▶ _Exercise details_:
Your answer must be a word-for-word copy of the data.

▶ _Data for the task_:
====================

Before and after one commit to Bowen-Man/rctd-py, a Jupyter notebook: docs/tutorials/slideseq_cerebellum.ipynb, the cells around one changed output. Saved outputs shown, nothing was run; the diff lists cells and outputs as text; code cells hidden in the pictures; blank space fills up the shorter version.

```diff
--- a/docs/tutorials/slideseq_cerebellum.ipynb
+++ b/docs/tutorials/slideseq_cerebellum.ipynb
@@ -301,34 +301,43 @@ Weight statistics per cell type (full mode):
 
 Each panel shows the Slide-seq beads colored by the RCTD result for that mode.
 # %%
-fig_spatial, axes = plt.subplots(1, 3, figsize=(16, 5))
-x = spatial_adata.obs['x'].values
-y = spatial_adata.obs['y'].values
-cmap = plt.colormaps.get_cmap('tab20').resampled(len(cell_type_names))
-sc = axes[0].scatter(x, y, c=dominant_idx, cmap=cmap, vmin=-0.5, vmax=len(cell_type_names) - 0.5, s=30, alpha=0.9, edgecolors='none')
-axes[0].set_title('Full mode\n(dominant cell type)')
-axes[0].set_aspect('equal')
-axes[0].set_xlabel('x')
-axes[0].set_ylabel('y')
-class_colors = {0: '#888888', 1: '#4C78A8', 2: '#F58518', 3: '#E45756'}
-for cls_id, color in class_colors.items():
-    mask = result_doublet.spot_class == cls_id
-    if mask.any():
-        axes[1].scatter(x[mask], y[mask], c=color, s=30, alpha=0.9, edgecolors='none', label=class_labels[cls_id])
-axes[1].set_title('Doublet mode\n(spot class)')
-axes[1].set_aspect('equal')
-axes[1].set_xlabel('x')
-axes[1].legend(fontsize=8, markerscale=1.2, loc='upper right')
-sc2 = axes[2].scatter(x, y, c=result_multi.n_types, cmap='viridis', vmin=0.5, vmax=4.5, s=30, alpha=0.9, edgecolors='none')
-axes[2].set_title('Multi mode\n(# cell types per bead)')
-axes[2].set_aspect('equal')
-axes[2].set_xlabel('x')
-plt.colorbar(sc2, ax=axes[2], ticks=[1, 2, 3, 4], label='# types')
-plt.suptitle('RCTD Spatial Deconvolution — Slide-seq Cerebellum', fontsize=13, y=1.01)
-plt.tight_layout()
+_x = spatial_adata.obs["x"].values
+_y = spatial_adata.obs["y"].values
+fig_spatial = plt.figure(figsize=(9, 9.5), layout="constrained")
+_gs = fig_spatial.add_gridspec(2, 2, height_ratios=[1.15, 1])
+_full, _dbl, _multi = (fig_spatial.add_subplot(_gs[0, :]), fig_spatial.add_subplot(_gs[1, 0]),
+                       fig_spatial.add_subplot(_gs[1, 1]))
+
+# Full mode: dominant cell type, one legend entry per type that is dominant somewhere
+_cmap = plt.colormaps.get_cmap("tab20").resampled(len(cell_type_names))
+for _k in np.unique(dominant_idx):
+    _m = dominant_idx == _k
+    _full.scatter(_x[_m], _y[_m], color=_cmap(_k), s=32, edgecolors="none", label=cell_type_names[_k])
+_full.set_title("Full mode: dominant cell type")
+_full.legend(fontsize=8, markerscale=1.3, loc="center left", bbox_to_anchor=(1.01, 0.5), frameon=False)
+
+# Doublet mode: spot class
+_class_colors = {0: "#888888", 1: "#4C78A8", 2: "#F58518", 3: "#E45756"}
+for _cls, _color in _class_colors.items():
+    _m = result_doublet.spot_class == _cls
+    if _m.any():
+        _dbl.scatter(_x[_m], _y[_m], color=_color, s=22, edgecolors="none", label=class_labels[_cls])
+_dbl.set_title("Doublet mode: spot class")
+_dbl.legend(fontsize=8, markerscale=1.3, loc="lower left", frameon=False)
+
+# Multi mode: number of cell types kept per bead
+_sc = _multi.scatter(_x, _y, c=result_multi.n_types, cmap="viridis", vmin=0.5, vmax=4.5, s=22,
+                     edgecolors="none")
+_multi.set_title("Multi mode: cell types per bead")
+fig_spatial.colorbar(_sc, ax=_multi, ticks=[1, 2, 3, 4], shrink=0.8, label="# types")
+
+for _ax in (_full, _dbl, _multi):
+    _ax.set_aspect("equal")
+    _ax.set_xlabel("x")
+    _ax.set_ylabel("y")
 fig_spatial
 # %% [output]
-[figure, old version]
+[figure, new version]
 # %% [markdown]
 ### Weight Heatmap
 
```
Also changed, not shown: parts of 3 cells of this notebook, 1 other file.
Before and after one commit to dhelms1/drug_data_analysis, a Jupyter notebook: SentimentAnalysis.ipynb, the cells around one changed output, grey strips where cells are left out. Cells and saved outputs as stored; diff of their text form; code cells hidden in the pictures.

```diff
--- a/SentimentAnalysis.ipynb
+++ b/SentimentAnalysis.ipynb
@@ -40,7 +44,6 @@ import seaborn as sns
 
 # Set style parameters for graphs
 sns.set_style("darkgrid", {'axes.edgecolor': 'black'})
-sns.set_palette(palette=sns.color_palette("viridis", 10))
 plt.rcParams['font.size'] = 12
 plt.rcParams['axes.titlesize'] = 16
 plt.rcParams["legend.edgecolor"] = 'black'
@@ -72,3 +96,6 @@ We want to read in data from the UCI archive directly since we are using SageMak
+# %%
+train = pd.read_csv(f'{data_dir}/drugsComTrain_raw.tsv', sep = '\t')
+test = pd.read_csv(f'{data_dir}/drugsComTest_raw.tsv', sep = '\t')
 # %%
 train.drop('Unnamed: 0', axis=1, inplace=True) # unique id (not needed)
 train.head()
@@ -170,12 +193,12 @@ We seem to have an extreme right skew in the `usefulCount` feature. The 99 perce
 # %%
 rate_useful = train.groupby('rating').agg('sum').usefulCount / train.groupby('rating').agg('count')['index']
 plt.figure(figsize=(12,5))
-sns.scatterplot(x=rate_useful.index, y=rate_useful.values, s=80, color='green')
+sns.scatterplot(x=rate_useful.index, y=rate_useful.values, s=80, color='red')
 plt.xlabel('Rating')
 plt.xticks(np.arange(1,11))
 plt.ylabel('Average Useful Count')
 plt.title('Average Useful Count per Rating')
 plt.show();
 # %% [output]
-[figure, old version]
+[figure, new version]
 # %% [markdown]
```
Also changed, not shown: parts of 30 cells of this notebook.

====================

▶ _Result of the exercise_:
Before and after one commit to Bowen-Man/rctd-py, a Jupyter notebook: docs/tutorials/slideseq_cerebellum.ipynb, the cells around one changed output. Saved outputs shown, nothing was run; the diff lists cells and outputs as text; code cells hidden in the pictures; blank space fills up the shorter version.

```diff
--- a/docs/tutorials/slideseq_cerebellum.ipynb
+++ b/docs/tutorials/slideseq_cerebellum.ipynb
@@ -301,34 +301,43 @@ Weight statistics per cell type (full mode):
 
 Each panel shows the Slide-seq beads colored by the RCTD result for that mode.
 # %%
-fig_spatial, axes = plt.subplots(1, 3, figsize=(16, 5))
-x = spatial_adata.obs['x'].values
-y = spatial_adata.obs['y'].values
-cmap = plt.colormaps.get_cmap('tab20').resampled(len(cell_type_names))
-sc = axes[0].scatter(x, y, c=dominant_idx, cmap=cmap, vmin=-0.5, vmax=len(cell_type_names) - 0.5, s=30, alpha=0.9, edgecolors='none')
-axes[0].set_title('Full mode\n(dominant cell type)')
-axes[0].set_aspect('equal')
-axes[0].set_xlabel('x')
-axes[0].set_ylabel('y')
-class_colors = {0: '#888888', 1: '#4C78A8', 2: '#F58518', 3: '#E45756'}
-for cls_id, color in class_colors.items():
-    mask = result_doublet.spot_class == cls_id
-    if mask.any():
-        axes[1].scatter(x[mask], y[mask], c=color, s=30, alpha=0.9, edgecolors='none', label=class_labels[cls_id])
-axes[1].set_title('Doublet mode\n(spot class)')
-axes[1].set_aspect('equal')
-axes[1].set_xlabel('x')
-axes[1].legend(fontsize=8, markerscale=1.2, loc='upper right')
-sc2 = axes[2].scatter(x, y, c=result_multi.n_types, cmap='viridis', vmin=0.5, vmax=4.5, s=30, alpha=0.9, edgecolors='none')
-axes[2].set_title('Multi mode\n(# cell types per bead)')
-axes[2].set_aspect('equal')
-axes[2].set_xlabel('x')
-plt.colorbar(sc2, ax=axes[2], ticks=[1, 2, 3, 4], label='# types')
-plt.suptitle('RCTD Spatial Deconvolution — Slide-seq Cerebellum', fontsize=13, y=1.01)
-plt.tight_layout()
+_x = spatial_adata.obs["x"].values
+_y = spatial_adata.obs["y"].values
+fig_spatial = plt.figure(figsize=(9, 9.5), layout="constrained")
+_gs = fig_spatial.add_gridspec(2, 2, height_ratios=[1.15, 1])
+_full, _dbl, _multi = (fig_spatial.add_subplot(_gs[0, :]), fig_spatial.add_subplot(_gs[1, 0]),
+                       fig_spatial.add_subplot(_gs[1, 1]))
+
+# Full mode: dominant cell type, one legend entry per type that is dominant somewhere
+_cmap = plt.colormaps.get_cmap("tab20").resampled(len(cell_type_names))
+for _k in np.unique(dominant_idx):
+    _m = dominant_idx == _k
+    _full.scatter(_x[_m], _y[_m], color=_cmap(_k), s=32, edgecolors="none", label=cell_type_names[_k])
+_full.set_title("Full mode: dominant cell type")
+_full.legend(fontsize=8, markerscale=1.3, loc="center left", bbox_to_anchor=(1.01, 0.5), frameon=False)
+
+# Doublet mode: spot class
+_class_colors = {0: "#888888", 1: "#4C78A8", 2: "#F58518", 3: "#E45756"}
+for _cls, _color in _class_colors.items():
+    _m = result_doublet.spot_class == _cls
+    if _m.any():
+        _dbl.scatter(_x[_m], _y[_m], color=_color, s=22, edgecolors="none", label=class_labels[_cls])
+_dbl.set_title("Doublet mode: spot class")
+_dbl.legend(fontsize=8, markerscale=1.3, loc="lower left", frameon=False)
+
+# Multi mode: number of cell types kept per bead
+_sc = _multi.scatter(_x, _y, c=result_multi.n_types, cmap="viridis", vmin=0.5, vmax=4.5, s=22,
+                     edgecolors="none")
+_multi.set_title("Multi mode: cell types per bead")
+fig_spatial.colorbar(_sc, ax=_multi, ticks=[1, 2, 3, 4], shrink=0.8, label="# types")
+
+for _ax in (_full, _dbl, _multi):
+    _ax.set_aspect("equal")
+    _ax.set_xlabel("x")
+    _ax.set_ylabel("y")
 fig_spatial
 # %% [output]
-[figure, old version]
+[figure, new version]
 # %% [markdown]
 ### Weight Heatmap
 
```
Also changed, not shown: parts of 3 cells of this notebook, 1 other file.
Before and after one commit to dhelms1/drug_data_analysis, a Jupyter notebook: SentimentAnalysis.ipynb, the cells around one changed output, grey strips where cells are left out. Cells and saved outputs as stored; diff of their text form; code cells hidden in the pictures.

```diff
--- a/SentimentAnalysis.ipynb
+++ b/SentimentAnalysis.ipynb
@@ -40,7 +44,6 @@ import seaborn as sns
 
 # Set style parameters for graphs
 sns.set_style("darkgrid", {'axes.edgecolor': 'black'})
-sns.set_palette(palette=sns.color_palette("viridis", 10))
 plt.rcParams['font.size'] = 12
 plt.rcParams['axes.titlesize'] = 16
 plt.rcParams["legend.edgecolor"] = 'black'
@@ -72,3 +96,6 @@ We want to read in data from the UCI archive directly since we are using SageMak
+# %%
+train = pd.read_csv(f'{data_dir}/drugsComTrain_raw.tsv', sep = '\t')
+test = pd.read_csv(f'{data_dir}/drugsComTest_raw.tsv', sep = '\t')
 # %%
 train.drop('Unnamed: 0', axis=1, inplace=True) # unique id (not needed)
 train.head()
@@ -170,12 +193,12 @@ We seem to have an extreme right skew in the `usefulCount` feature. The 99 perce
 # %%
 rate_useful = train.groupby('rating').agg('sum').usefulCount / train.groupby('rating').agg('count')['index']
 plt.figure(figsize=(12,5))
-sns.scatterplot(x=rate_useful.index, y=rate_useful.values, s=80, color='green')
+sns.scatterplot(x=rate_useful.index, y=rate_useful.values, s=80, color='red')
 plt.xlabel('Rating')
 plt.xticks(np.arange(1,11))
 plt.ylabel('Average Useful Count')
 plt.title('Average Useful Count per Rating')
 plt.show();
 # %% [output]
-[figure, old version]
+[figure, new version]
 # %% [markdown]
```
Also changed, not shown: parts of 30 cells of this notebook.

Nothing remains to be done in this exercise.